(WHAT THIS TASK INVOLVES):
Return all the lines below in which the string "changed" appears.

(ENTRIES SHOWN):
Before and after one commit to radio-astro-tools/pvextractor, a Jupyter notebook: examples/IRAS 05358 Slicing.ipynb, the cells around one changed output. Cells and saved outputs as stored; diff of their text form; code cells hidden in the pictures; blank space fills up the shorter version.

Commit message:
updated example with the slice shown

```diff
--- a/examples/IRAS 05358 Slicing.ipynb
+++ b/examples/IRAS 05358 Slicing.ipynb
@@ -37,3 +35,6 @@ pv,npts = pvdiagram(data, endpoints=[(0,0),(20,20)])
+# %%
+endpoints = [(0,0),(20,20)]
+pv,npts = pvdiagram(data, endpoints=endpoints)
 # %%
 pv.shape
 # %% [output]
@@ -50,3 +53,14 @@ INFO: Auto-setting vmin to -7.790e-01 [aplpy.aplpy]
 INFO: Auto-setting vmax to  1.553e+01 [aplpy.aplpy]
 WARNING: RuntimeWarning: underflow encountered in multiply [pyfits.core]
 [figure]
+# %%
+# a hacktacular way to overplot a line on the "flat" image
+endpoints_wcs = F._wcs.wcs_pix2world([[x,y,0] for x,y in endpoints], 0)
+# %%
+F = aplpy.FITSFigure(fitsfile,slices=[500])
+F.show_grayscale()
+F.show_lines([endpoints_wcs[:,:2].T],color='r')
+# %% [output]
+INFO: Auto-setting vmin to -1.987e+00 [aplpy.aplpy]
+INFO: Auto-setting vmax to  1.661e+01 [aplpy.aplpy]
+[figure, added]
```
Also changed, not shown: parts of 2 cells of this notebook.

(SOLUTION BELOW):
Before and after one commit to radio-astro-tools/pvextractor, a Jupyter notebook: examples/IRAS 05358 Slicing.ipynb, the cells around one changed output. Cells and saved outputs as stored; diff of their text form; code cells hidden in the pictures; blank space fills up the shorter version.
Also changed, not shown: parts of 2 cells of this notebook.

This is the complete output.